The attack was, in some ways, misleading about Harris’s role in drug prosecutions as California’s attorney general. But it cut directly at what many believe could be a weakness for Harris with black voters and young voters, with whom she has not yet made significant inroads in the primary.
A book Harris wrote in 2009, called Smart on Crime, highlights the gap between the criminal justice reform philosophy that launched Harris’s career and the one she is pushing as a presidential candidate in the era of Black Lives Matter. Her first book makes little mention of racial disparities or bias in policing. The plan Harris put forward Monday, by contrast, puts race at the forefront, highlighting the disparities in marijuana prosecutions between black and white users of the drug and the bail system’s bias against people of color.
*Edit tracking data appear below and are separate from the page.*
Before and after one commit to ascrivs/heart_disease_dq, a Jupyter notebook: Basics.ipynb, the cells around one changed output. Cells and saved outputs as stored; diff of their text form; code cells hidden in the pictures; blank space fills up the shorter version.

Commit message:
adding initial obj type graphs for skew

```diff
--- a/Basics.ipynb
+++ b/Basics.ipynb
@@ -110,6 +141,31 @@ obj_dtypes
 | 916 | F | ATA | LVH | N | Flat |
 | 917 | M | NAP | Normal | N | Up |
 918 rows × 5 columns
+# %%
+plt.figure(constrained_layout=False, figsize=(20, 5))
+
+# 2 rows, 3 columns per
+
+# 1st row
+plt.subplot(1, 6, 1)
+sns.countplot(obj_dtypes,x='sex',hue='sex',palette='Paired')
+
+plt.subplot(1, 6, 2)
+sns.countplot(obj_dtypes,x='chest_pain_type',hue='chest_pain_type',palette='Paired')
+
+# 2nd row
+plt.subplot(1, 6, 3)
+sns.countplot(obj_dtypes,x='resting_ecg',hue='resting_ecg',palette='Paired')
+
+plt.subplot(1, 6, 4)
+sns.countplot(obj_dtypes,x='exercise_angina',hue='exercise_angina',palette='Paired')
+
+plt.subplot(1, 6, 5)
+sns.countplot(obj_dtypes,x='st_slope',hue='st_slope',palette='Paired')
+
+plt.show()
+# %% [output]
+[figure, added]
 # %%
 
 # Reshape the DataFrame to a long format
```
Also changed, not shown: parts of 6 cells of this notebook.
As a top prosecutor, many of Harris’s policies were focused on increasing contact with law enforcement — though not necessarily arrests — in the interest of reducing crime. Under her watch, for example, the district attorney’s office in San Francisco stepped in to deal with issues like elementary school truancy. Harris’s presidential plan, by contrast, calls for “drastically limiting the number of people we expose to our criminal justice system.”
The criminal justice rollout is the second time Harris has released major policy, intended to address some of the biggest questions of her campaign, ahead of a primary debate. At the end of July, days before her appearance in the second Democratic debate, Harris unveiled her health care plan, designed as a more moderate version of Medicare for All, after weeks of questions as to how much she would embrace the Bernie Sanders’ health care agenda.
The plan wound up being central to much of Harris’s debate performance — and to the attacks against her by some of her competitors.